# [INSTRUCTIONS FOR THE TASK]
List, from the lines below, each one with "console" in it.

# [RECORDS PROVIDED]
==============================

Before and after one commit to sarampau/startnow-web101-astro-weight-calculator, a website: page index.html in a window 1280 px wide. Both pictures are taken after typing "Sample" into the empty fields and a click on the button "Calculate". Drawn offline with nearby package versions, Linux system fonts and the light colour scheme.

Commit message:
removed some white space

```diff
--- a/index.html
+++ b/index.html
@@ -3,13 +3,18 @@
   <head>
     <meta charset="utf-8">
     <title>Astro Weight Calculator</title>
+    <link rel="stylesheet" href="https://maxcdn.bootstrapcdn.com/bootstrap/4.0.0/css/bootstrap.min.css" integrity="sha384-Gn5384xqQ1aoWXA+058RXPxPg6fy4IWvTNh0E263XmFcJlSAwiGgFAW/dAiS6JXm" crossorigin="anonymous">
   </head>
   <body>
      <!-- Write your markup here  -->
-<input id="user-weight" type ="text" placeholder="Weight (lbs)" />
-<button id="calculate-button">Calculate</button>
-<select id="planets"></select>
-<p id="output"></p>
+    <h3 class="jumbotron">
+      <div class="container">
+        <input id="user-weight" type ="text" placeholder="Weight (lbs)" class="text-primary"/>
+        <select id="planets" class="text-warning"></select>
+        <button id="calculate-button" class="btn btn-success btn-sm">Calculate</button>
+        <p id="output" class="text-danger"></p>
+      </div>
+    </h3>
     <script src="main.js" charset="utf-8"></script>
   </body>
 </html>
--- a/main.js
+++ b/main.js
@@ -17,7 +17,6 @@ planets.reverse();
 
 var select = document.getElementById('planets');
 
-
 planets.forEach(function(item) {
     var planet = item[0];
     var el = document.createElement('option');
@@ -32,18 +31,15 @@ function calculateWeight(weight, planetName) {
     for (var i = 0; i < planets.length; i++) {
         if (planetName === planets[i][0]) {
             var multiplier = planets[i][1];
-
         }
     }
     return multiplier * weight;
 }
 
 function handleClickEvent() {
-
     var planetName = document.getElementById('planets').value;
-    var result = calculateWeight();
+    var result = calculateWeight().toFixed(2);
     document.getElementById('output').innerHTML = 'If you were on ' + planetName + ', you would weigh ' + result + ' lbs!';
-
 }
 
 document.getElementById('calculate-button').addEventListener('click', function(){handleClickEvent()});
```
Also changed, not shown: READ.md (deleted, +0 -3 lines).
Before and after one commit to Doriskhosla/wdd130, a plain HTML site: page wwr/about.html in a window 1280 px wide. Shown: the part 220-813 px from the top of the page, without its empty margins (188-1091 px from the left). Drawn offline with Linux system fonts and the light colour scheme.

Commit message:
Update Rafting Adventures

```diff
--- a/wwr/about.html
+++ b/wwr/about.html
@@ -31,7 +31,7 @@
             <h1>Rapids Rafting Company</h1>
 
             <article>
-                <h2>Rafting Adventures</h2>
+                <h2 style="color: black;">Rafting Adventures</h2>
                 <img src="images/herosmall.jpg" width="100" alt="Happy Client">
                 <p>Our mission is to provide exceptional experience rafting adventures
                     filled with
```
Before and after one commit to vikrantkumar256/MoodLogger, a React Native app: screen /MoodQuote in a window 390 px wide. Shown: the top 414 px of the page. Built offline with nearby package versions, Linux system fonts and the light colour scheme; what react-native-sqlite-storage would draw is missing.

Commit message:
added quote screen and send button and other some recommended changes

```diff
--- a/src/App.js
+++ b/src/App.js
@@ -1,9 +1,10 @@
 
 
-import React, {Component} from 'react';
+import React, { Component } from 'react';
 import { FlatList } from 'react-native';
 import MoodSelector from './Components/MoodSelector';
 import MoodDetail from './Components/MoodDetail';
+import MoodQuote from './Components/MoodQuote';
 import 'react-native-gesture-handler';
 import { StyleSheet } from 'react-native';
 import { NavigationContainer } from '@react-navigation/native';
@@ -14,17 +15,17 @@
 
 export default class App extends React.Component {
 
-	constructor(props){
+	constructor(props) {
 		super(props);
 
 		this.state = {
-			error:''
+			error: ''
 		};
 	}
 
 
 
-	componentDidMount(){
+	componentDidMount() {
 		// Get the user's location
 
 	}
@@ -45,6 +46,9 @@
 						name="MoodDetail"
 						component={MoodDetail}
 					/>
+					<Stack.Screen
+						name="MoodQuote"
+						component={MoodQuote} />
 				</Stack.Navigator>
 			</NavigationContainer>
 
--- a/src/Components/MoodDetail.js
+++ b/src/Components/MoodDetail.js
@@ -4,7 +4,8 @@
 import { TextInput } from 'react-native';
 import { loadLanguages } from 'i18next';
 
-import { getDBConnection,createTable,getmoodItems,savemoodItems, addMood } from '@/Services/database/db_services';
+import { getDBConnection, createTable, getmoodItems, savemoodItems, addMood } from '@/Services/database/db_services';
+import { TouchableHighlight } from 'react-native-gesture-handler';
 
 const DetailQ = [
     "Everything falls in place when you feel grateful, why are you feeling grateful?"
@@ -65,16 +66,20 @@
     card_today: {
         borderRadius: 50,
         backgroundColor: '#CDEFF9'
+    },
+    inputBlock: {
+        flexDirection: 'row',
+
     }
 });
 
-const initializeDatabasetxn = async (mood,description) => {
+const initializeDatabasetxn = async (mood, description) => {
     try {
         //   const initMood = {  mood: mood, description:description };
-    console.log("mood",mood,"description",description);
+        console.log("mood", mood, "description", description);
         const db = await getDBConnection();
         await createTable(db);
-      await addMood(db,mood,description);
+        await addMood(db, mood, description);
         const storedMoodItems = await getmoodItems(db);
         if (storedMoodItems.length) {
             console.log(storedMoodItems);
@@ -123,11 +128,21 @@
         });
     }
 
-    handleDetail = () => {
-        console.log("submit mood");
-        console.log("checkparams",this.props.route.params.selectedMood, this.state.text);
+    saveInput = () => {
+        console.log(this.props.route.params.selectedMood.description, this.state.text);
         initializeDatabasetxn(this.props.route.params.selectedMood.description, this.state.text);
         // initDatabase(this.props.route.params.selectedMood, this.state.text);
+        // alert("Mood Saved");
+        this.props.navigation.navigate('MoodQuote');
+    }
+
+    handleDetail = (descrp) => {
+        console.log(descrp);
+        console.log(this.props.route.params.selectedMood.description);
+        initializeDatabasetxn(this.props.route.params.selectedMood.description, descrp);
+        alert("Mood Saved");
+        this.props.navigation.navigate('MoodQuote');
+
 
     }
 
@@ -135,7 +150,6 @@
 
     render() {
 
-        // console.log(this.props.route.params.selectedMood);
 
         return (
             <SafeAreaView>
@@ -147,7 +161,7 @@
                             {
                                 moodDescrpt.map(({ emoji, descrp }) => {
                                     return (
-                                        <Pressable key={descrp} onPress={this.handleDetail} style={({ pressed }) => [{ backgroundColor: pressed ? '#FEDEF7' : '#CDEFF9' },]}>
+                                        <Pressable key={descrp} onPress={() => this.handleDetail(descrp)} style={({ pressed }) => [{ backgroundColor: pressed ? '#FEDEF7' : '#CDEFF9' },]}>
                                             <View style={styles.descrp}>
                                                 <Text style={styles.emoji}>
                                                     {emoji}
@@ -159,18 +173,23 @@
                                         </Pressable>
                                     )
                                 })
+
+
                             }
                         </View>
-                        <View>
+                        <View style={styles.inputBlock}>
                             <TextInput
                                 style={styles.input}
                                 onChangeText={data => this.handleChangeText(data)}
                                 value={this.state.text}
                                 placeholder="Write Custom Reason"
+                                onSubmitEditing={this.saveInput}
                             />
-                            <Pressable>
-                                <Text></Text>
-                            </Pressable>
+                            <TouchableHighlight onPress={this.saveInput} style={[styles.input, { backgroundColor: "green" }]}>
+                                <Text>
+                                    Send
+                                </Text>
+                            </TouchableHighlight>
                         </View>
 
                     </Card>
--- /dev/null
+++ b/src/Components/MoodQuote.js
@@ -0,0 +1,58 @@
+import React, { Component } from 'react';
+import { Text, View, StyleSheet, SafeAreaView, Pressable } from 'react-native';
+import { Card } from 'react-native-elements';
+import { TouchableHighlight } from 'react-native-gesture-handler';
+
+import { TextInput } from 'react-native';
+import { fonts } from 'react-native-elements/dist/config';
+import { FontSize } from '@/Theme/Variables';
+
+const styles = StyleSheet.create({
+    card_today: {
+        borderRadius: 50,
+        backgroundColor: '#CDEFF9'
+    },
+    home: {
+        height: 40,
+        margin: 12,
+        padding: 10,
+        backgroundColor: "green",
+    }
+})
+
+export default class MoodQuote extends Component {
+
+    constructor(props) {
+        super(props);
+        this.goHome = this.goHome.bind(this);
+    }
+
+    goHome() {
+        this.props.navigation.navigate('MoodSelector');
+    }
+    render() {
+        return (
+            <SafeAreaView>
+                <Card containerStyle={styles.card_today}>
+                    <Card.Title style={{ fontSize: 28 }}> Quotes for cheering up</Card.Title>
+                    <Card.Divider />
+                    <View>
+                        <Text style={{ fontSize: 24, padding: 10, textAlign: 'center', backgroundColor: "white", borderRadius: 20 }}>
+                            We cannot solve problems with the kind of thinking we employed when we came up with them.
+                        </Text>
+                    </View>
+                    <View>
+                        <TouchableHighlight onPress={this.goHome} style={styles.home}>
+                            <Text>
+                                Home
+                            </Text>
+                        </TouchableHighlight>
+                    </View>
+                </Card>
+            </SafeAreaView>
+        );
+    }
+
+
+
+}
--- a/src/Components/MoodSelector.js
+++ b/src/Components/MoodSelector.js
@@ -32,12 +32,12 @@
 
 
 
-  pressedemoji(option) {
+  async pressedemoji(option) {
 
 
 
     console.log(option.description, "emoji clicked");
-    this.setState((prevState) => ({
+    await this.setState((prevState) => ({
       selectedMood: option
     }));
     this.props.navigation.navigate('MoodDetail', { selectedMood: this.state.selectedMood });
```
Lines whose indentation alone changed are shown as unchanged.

==============================

# [OUTPUT BELOW]
-    console.log("mood",mood,"description",description);
+        console.log("mood", mood, "description", description);
             console.log(storedMoodItems);
-        console.log("submit mood");
-        console.log("checkparams",this.props.route.params.selectedMood, this.state.text);
+        console.log(this.props.route.params.selectedMood.description, this.state.text);
+        console.log(descrp);
+        console.log(this.props.route.params.selectedMood.description);
-        // console.log(this.props.route.params.selectedMood);
     console.log(option.description, "emoji clicked");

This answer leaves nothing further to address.